Start of DATA SHOWN

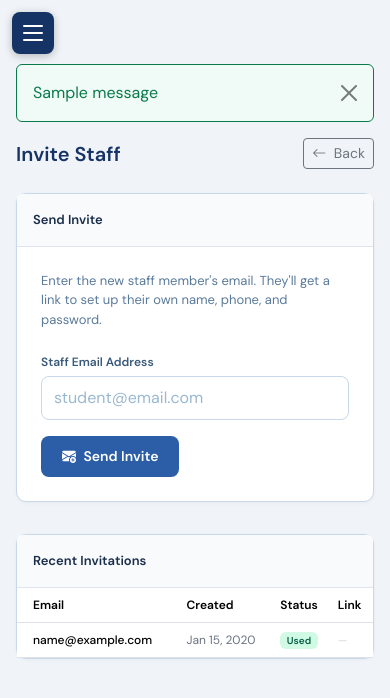
After one commit to AndSnodFRBA/PEMSE, a Django app: page /staff/accounts/invite/ in a window 390 px wide. The commit adds this page. Shown: the top 698 px of the page. Run offline with Django 4.2, Linux system fonts and the light colour scheme; a user stored in the database is signed in; tables that the repository leaves empty hold one stand-in row (values such as "Sample post"); one stand-in notice (Sample message) is shown.

Commit message:
Add staff account management via email invite
Staff can now add other office staff through the portal by inviting
them via email, mirroring the existing student-invite flow: staff
enters an email, a one-time link is sent, and the invitee sets their
own name, phone, and password. New Staff Accounts page lists existing
office staff/admin users.

The invite acceptance form deliberately excludes email as an editable
field — it's pinned server-side to whatever address the invitation
was sent to, so a submitted form can't be used to register under a
different address than invited.

Co-Authored-By: Claude Sonnet 5 <noreply@anthropic.com>

```diff
--- a/staff/forms.py
+++ b/staff/forms.py
@@ -300,6 +300,34 @@ class InstructorCreateForm(forms.ModelForm):
         return user
 
 
+class StaffInviteAcceptForm(forms.ModelForm):
+    """Filled out by an invited staff member to set up their own account.
+
+    Email is intentionally excluded — it's fixed to whatever address the
+    invitation was sent to, so it can't be swapped out from the form.
+    """
+    password1 = forms.CharField(
+        label='Password',
+        widget=forms.PasswordInput(attrs={'placeholder': 'Min. 8 characters'}),
+    )
+    password2 = forms.CharField(
+        label='Confirm Password',
+        widget=forms.PasswordInput(attrs={'placeholder': 'Repeat password'}),
+    )
+
+    class Meta:
+        model  = Student
+        fields = ['first_name', 'last_name', 'phone']
+
+    def clean(self):
+        cleaned = super().clean()
+        p1 = cleaned.get('password1')
+        p2 = cleaned.get('password2')
+        if p1 and p2 and p1 != p2:
+            raise forms.ValidationError('Passwords do not match.')
+        return cleaned
+
+
 class InstructorCourseAssignmentForm(forms.ModelForm):
     class Meta:
         model  = InstructorCourseAssignment
--- a/staff/urls.py
+++ b/staff/urls.py
@@ -59,4 +59,8 @@ urlpatterns = [
     path('instructors/<int:pk>/observe/',             views.staff_instructor_observe,      name='staff_instructor_observe'),
     path('instructors/<int:pk>/meeting/',             views.staff_instructor_meeting,      name='staff_instructor_meeting'),
     path('instructors/<int:pk>/remediation/',         views.staff_instructor_remediation,  name='staff_instructor_remediation'),
+    # Staff account management
+    path('accounts/',                                 views.staff_account_list,            name='staff_account_list'),
+    path('accounts/invite/',                          views.staff_account_invite,          name='staff_account_invite'),
+    path('accounts/invite/<uuid:token>/',             views.staff_invite_accept,           name='staff_invite_accept'),
 ]
--- a/staff/views.py
+++ b/staff/views.py
@@ -9,7 +9,10 @@ from django.utils import timezone
 from courses.models import Course, CourseEnrollment
 from documents.models import StudentDocument
 from students.forms import StudentLoginForm
-from students.emails import send_document_review_notification, send_invitation_email, send_payment_receipt
+from students.emails import (
+    send_document_review_notification, send_invitation_email,
+    send_payment_receipt, send_staff_invitation_email,
+)
 from students.models import (
     Announcement, CognitiveExamRecord, CourseCompletionRecord,
     CourseReportRecord, EntranceRequirementRecord,
@@ -27,10 +30,11 @@ from .forms import (
     PaymentHistoryForm,
     PsychomotorSkillForm,
     StaffAnnouncementForm,
+    StaffInviteAcceptForm,
     StaffStudentEditForm,
 )
 from .mixins import staff_required
-from .models import StudentInvitation
+from .models import StaffInvitation, StudentInvitation
 
 
 # ── Auth ──────────────────────────────────────────────────────────────────────
@@ -1626,3 +1630,72 @@ def staff_instructor_remediation(request, pk):
     return render(request, 'staff/instructor_remediation.html', {
         'form': form, 'instructor': instructor,
     })
+
+
+# ── Staff Account Management ────────────────────────────────────────────────
+
+@staff_required
+def staff_account_list(request):
+    accounts = Student.objects.filter(
+        role__in=[Student.Role.STAFF, Student.Role.ADMIN]
+    ).order_by('last_name', 'first_name')
+    return render(request, 'staff/staff_account_list.html', {'accounts': accounts})
+
+
+@staff_required
+def staff_account_invite(request):
+    form        = InvitationForm(request.POST or None)
+    invitations = StaffInvitation.objects.select_related('created_by').order_by('-created_at')[:20]
+
+    invite_link = None
+
+    if request.method == 'POST' and form.is_valid():
+        email       = form.cleaned_data['email']
+        inv         = StaffInvitation.objects.create(email=email, created_by=request.user)
+        invite_link = request.build_absolute_uri(f'/staff/accounts/invite/{inv.token}/')
+        send_staff_invitation_email(inv, invite_link)
+        messages.success(request, f'Invite sent to {email}.')
+        form        = InvitationForm()
+        invitations = StaffInvitation.objects.select_related('created_by').order_by('-created_at')[:20]
+
+    return render(request, 'staff/staff_account_invite.html', {
+        'form': form, 'invitations': invitations, 'invite_link': invite_link,
+    })
+
+
+def staff_invite_accept(request, token):
+    """Account setup view for an invited office staff member — no login required."""
+    try:
+        invitation = StaffInvitation.objects.get(token=token)
+    except StaffInvitation.DoesNotExist:
+        messages.error(request, 'This invitation link is invalid.')
+        return redirect('staff_login')
+
+    if not invitation.is_valid:
+        messages.error(request, 'This invitation link has expired or has already been used.')
+        return redirect('staff_login')
+
+    if request.user.is_authenticated:
+        return redirect('staff_dashboard')
+
+    if Student.objects.filter(email__iexact=invitation.email).exists():
+        messages.error(request, 'An account with this email already exists.')
+        return redirect('staff_login')
+
+    form = StaffInviteAcceptForm(request.POST or None)
+
+    if request.method == 'POST' and form.is_valid():
+        staff           = form.save(commit=False)
+        staff.username  = invitation.email.lower()
+        staff.email     = invitation.email.lower()
+        staff.role      = Student.Role.STAFF
+        staff.set_password(form.cleaned_data['password1'])
+        staff.save()
+        invitation.used    = True
+        invitation.used_at = timezone.now()
+        invitation.save()
+        login(request, staff, backend='students.backends.EmailBackend')
+        messages.success(request, f'Welcome, {staff.first_name}! Your staff account is ready.')
+        return redirect('staff_dashboard')
+
+    return render(request, 'staff/staff_invite_accept.html', {'form': form, 'invite_email': invitation.email})
--- a/templates/staff/base_staff.html
+++ b/templates/staff/base_staff.html
@@ -62,7 +62,7 @@
       <i class="bi bi-people-fill"></i> All Students
     </a>
     <a href="{% url 'staff_invite' %}"
-       class="nav-item {% if 'invite' in request.resolver_match.url_name %}active{% endif %}">
+       class="nav-item {% if request.resolver_match.url_name == 'staff_invite' %}active{% endif %}">
       <i class="bi bi-envelope-plus-fill"></i> Invite Student
     </a>
   </nav>
@@ -105,6 +105,14 @@
     <a href="{% url 'staff_instructor_list' %}"
        class="nav-item {% if 'instructor' in request.resolver_match.url_name %}active{% endif %}">
       <i class="bi bi-person-badge-fill"></i> Instructors
+    </a>
+  </nav>
+
+  <div class="sidebar-section-label mt-3">Staff</div>
+  <nav class="sidebar-nav">
+    <a href="{% url 'staff_account_list' %}"
+       class="nav-item {% if 'staff_account' in request.resolver_match.url_name %}active{% endif %}">
+      <i class="bi bi-shield-fill"></i> Staff Accounts
     </a>
   </nav>
 
--- /dev/null
+++ b/templates/staff/staff_account_invite.html
@@ -0,0 +1,106 @@
+{% extends "staff/base_staff.html" %}
+{% block title %}Invite Staff — PEMSE Staff Portal{% endblock %}
+
+{% block content %}
+<div class="staff-topbar">
+  <h1 class="staff-page-title">Invite Staff</h1>
+  <a href="{% url 'staff_account_list' %}" class="btn btn-sm btn-outline-secondary">
+    <i class="bi bi-arrow-left me-1"></i> Back
+  </a>
+</div>
+
+<div class="row g-3">
+  <div class="col-lg-5">
+    <div class="card mb-3">
+      <div class="card-header py-3" style="background:#f8fafc;border-bottom:1px solid #dde4ef;font-weight:600;color:#1a2e4a;font-size:13px;">
+        Send Invite
+      </div>
+      <div class="card-body p-4">
+        <p style="font-size:13px;color:#5a7a9a;margin-bottom:20px;">
+          Enter the new staff member's email. They'll get a link to set up their own name, phone, and password.
+        </p>
+        <form method="post">
+          {% csrf_token %}
+          <div class="mb-3">
+            <label class="form-label" style="font-size:12px;font-weight:600;">Staff Email Address</label>
+            {{ form.email }}
+            {% if form.email.errors %}
+              <div class="text-danger" style="font-size:12px;margin-top:4px;">{{ form.email.errors.0 }}</div>
+            {% endif %}
+          </div>
+          <button type="submit" class="btn btn-sm" style="background:#2B5EA7;color:#fff;border-radius:8px;padding:9px 20px;font-weight:600;">
+            <i class="bi bi-envelope-plus-fill me-1"></i> Send Invite
+          </button>
+        </form>
+
+        {% if invite_link %}
+        <div class="mt-4 p-3" style="background:#f0fdf4;border:2px solid #86efac;border-radius:8px;">
+          <div style="font-size:12px;font-weight:700;color:#15803d;margin-bottom:8px;">
+            <i class="bi bi-check-circle-fill me-1"></i> Invite emailed — link below as a backup
+          </div>
+          <div id="invite-link-box" style="word-break:break-all;font-size:12px;font-family:monospace;color:#166534;background:#fff;border:1px solid #86efac;border-radius:6px;padding:10px 12px;line-height:1.6;">{{ invite_link }}</div>
+          <button onclick="navigator.clipboard.writeText(document.getElementById('invite-link-box').innerText);this.innerHTML='<i class=\'bi bi-check-lg me-1\'></i> Copied!';"
+                  class="btn btn-sm mt-2" style="font-size:12px;background:#15803d;color:#fff;border-radius:6px;border:none;padding:6px 14px;">
+            <i class="bi bi-clipboard me-1"></i> Copy link
+          </button>
+        </div>
+        {% endif %}
+
+      </div>
+    </div>
+  </div>
+
+  <div class="col-lg-7">
+    <div class="card">
+      <div class="card-header py-3" style="background:#f8fafc;border-bottom:1px solid #dde4ef;font-weight:600;color:#1a2e4a;font-size:13px;">
+        Recent Invitations
+      </div>
+      <div class="card-body p-0">
+        {% if invitations %}
+        <table class="table table-sm mb-0" style="font-size:12px;">
+          <thead style="background:#f8fafc;">
+            <tr>
+              <th class="ps-3 py-2">Email</th>
+              <th class="py-2">Created</th>
+              <th class="py-2">Status</th>
+              <th class="py-2">Link</th>
+            </tr>
+          </thead>
+          <tbody>
+            {% for inv in invitations %}
+            <tr>
+              <td class="ps-3 py-2" style="font-weight:500;">{{ inv.email }}</td>
+              <td class="py-2" style="color:#6b7280;">{{ inv.created_at|date:"M j, Y" }}</td>
+              <td class="py-2">
+                {% if inv.used %}
+                  <span class="badge" style="background:#d1fae5;color:#065f46;font-size:10px;">Used</span>
+                {% elif inv.is_expired %}
+                  <span class="badge" style="background:#fee2e2;color:#991b1b;font-size:10px;">Expired</span>
+                {% else %}
+                  <span class="badge" style="background:#fef9c3;color:#92600a;font-size:10px;">Pending</span>
+                {% endif %}
+              </td>
+              <td class="py-2 pe-3">
+                {% if not inv.used and not inv.is_expired %}
+                  {% with link="/staff/accounts/invite/"|add:inv.token|stringformat:"s"|add:"/" %}
+                  <button onclick="navigator.clipboard.writeText(window.location.origin + '{{ link }}');this.innerHTML='Copied!';"
+                          class="btn btn-sm" style="font-size:11px;border:1px solid #93c5fd;color:#1e40af;border-radius:5px;padding:2px 8px;">
+                    <i class="bi bi-clipboard me-1"></i>Copy
+                  </button>
+                  {% endwith %}
+                {% else %}
+                  <span style="color:#d1d5db;font-size:11px;">—</span>
+                {% endif %}
+              </td>
+            </tr>
+            {% endfor %}
+          </tbody>
+        </table>
+        {% else %}
+          <div class="p-4" style="color:#9ca3af;font-size:13px;">No invitations yet.</div>
+        {% endif %}
+      </div>
+    </div>
+  </div>
+</div>
+{% endblock %}
```
Also changed, not shown: staff/admin.py (+8 -1 lines), staff/models.py (+37 -0 lines), students/emails.py (+15 -0 lines), templates/staff/staff_account_list.html (added, +48 -0 lines), templates/staff/staff_invite_accept.html (added, +80 -0 lines), staff/migrations/0002_staffinvitation.py (added).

End of DATA SHOWN

▶ **EXERCISE DESCRIPTION**
A single number is the whole answer: the tally of lines above that contain "clipboard".

▶ **EXERCISE OUTPUT**
4